Task statement: Only lines holding "begin" are wanted; copy each of them from the records below.

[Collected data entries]
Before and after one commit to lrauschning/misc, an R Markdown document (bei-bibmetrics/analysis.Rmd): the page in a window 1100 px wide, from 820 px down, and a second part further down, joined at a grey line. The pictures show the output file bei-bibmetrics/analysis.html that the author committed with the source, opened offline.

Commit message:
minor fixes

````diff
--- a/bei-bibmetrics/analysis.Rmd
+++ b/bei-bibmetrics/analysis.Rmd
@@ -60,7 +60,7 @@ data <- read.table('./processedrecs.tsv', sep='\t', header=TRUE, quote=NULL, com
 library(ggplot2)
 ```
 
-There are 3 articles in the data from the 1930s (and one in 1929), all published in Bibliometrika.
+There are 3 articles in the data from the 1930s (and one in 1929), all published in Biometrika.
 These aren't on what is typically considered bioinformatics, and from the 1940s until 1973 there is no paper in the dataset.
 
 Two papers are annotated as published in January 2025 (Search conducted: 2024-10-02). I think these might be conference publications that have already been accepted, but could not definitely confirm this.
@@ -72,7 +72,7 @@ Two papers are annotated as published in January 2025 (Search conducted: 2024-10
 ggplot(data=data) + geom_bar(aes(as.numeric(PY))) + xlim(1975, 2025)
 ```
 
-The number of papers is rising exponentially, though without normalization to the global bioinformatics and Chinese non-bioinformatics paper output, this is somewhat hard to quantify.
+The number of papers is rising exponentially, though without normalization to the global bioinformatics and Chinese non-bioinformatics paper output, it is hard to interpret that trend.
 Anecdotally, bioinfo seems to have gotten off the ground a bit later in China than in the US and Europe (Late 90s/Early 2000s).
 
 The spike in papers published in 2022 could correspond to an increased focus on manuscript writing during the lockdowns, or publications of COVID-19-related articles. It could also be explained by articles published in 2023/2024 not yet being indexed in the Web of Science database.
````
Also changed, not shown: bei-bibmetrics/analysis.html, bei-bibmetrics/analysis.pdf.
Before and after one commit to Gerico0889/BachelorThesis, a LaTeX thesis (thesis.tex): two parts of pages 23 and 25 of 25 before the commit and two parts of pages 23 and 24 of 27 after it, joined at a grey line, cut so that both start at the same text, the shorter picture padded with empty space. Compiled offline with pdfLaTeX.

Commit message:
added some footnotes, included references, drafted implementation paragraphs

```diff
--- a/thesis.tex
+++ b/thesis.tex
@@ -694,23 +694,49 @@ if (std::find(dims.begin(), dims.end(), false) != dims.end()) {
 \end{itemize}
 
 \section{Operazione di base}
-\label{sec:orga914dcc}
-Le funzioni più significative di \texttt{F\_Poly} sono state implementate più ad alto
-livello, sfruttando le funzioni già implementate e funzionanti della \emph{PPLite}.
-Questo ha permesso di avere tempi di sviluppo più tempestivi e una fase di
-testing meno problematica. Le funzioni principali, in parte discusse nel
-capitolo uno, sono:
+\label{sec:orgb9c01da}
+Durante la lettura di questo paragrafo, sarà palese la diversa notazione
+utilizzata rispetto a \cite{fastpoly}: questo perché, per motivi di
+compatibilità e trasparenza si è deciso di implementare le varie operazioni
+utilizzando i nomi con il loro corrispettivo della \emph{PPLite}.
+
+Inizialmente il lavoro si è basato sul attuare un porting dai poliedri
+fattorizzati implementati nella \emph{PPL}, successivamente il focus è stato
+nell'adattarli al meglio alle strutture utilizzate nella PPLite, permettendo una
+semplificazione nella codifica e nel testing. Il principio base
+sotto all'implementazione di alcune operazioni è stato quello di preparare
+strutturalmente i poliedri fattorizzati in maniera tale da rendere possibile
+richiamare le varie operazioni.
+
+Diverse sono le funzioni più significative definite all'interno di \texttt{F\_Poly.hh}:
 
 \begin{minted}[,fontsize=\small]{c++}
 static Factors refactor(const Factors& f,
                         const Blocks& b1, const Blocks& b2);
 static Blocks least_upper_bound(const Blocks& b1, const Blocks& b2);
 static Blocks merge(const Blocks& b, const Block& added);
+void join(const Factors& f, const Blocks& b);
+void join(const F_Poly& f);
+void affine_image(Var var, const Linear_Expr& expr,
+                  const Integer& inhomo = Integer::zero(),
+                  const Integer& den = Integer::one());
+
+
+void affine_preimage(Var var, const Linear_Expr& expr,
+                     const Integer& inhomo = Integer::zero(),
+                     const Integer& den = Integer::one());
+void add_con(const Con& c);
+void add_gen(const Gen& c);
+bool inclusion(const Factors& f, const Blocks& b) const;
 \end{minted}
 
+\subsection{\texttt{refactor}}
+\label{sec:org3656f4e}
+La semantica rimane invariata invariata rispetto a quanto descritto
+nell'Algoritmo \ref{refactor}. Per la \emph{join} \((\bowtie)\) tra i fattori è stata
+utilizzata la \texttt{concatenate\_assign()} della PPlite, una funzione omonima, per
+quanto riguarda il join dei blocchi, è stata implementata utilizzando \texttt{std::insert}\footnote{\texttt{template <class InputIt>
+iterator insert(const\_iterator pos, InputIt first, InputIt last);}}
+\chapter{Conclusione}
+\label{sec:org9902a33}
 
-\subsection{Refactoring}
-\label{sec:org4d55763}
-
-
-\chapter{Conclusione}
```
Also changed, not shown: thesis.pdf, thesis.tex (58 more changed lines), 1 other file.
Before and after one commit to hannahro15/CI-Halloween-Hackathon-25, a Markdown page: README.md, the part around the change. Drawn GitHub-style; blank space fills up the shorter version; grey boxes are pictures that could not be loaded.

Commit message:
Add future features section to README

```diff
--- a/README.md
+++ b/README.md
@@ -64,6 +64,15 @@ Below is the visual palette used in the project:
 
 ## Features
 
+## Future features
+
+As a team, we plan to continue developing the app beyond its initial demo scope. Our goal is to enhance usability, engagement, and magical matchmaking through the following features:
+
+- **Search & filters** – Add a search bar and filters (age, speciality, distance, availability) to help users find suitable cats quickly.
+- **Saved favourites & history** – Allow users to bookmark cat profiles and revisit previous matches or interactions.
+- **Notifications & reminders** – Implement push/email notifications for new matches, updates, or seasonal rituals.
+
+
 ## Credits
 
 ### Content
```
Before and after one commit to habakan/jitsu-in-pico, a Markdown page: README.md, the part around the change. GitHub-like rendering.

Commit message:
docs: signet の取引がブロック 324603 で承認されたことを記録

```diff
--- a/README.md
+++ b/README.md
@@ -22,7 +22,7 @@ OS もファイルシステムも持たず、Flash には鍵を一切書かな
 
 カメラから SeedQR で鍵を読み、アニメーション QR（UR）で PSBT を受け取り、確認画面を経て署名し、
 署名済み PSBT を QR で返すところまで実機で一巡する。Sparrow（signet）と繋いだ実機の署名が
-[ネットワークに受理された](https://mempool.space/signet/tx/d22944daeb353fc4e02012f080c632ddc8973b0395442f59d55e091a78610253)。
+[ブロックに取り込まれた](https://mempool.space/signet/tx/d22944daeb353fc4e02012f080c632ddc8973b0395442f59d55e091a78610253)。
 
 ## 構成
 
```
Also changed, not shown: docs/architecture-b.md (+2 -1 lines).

Solved problem:
@@ -694,23 +694,49 @@ if (std::find(dims.begin(), dims.end(), false) != dims.end()) {
 \begin{minted}[,fontsize=\small]{c++}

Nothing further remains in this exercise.